### TASK OBJECTIVE
Each line that includes "size" must be copied from the records.

### RECORDS SHOWN
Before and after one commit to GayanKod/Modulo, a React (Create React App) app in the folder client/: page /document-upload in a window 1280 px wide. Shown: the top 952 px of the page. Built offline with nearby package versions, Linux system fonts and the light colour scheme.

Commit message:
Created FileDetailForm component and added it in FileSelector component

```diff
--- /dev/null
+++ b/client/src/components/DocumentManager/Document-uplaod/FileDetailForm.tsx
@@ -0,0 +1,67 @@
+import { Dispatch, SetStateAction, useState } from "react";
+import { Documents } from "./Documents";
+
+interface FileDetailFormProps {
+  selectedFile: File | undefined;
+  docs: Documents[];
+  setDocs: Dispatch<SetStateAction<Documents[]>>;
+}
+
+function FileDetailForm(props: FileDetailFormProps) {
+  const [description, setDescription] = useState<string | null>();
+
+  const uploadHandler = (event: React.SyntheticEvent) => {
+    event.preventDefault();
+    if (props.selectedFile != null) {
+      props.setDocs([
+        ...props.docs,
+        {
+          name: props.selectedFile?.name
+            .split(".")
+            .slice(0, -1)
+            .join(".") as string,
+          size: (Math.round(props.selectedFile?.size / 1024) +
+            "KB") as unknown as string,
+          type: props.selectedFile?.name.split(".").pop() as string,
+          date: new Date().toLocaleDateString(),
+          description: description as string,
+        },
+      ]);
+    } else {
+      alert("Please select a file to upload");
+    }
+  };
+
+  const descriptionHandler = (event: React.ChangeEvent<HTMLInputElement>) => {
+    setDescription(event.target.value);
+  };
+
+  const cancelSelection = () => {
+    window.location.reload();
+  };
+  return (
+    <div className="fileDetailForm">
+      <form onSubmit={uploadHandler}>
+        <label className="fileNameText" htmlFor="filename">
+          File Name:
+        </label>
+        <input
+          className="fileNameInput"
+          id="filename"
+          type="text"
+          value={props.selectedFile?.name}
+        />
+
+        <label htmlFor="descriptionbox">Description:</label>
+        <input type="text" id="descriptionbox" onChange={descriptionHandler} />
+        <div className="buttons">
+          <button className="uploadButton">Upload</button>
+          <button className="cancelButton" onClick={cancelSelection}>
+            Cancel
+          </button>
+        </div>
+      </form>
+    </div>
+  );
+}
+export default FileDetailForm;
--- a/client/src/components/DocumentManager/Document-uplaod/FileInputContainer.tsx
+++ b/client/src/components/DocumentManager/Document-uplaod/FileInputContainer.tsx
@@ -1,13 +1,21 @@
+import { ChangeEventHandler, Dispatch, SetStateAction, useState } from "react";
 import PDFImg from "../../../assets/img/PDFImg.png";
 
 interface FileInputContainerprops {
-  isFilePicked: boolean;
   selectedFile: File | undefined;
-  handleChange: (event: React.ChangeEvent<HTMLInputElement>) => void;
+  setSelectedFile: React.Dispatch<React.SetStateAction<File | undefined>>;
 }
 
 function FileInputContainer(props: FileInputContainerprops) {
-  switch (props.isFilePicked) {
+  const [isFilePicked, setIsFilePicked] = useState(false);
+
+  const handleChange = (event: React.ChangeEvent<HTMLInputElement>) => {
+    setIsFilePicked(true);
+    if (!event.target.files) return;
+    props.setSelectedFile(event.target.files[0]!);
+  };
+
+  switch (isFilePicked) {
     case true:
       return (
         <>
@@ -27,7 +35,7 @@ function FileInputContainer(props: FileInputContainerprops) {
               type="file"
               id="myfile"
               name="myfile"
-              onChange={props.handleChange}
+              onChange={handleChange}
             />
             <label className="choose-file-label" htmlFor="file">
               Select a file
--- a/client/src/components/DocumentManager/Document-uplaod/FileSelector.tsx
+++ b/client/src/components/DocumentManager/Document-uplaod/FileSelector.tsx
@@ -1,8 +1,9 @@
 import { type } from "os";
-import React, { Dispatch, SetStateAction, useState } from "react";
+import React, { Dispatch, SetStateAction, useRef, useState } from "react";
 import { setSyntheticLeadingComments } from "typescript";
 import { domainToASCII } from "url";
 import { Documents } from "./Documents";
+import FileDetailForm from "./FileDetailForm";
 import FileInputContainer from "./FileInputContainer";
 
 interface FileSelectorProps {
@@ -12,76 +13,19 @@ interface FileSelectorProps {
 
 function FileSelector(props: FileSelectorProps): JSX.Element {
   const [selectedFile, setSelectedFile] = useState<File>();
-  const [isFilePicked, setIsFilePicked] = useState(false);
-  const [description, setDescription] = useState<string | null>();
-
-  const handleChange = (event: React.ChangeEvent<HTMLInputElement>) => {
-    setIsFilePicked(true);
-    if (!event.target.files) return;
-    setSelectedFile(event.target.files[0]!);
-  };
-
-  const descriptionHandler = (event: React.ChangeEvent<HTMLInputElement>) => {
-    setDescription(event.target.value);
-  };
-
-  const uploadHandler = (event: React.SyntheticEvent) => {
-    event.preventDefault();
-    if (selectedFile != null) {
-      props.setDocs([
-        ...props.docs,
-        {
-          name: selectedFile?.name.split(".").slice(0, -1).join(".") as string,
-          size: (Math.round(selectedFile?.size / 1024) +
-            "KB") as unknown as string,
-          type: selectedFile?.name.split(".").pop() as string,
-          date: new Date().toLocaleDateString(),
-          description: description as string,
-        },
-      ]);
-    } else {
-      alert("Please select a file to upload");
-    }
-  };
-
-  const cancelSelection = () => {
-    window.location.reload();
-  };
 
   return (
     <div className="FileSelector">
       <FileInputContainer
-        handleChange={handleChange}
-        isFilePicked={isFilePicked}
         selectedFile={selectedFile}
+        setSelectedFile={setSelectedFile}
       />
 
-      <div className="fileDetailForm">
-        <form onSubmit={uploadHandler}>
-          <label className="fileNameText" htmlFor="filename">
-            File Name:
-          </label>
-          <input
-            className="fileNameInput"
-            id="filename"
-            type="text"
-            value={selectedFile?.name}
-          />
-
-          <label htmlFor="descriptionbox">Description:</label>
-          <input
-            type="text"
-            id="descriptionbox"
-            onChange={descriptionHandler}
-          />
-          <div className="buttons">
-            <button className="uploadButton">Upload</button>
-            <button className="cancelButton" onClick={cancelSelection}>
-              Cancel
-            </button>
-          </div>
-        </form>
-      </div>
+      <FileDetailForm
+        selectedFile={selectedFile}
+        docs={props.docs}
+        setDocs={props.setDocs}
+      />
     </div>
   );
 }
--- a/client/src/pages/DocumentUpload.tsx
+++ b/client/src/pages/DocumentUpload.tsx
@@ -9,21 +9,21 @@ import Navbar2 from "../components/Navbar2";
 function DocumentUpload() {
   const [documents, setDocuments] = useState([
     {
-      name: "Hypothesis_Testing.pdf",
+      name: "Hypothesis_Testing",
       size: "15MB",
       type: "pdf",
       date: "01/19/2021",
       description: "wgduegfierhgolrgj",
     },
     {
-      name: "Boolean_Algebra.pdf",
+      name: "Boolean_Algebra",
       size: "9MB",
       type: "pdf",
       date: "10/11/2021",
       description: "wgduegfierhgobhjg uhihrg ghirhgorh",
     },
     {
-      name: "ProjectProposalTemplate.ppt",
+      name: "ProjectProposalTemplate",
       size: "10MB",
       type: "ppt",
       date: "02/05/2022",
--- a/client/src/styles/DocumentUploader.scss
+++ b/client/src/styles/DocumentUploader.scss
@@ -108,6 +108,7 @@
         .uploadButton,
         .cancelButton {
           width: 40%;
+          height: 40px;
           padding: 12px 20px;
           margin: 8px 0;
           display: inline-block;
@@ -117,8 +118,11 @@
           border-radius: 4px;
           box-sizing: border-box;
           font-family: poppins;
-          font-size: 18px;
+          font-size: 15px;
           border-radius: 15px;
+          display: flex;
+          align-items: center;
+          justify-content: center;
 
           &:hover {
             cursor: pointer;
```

### ANSWER TO THIS TASK
+          size: (Math.round(props.selectedFile?.size / 1024) +
-          size: (Math.round(selectedFile?.size / 1024) +
       size: "15MB",
       size: "9MB",
       size: "10MB",
-          font-size: 18px;
+          font-size: 15px;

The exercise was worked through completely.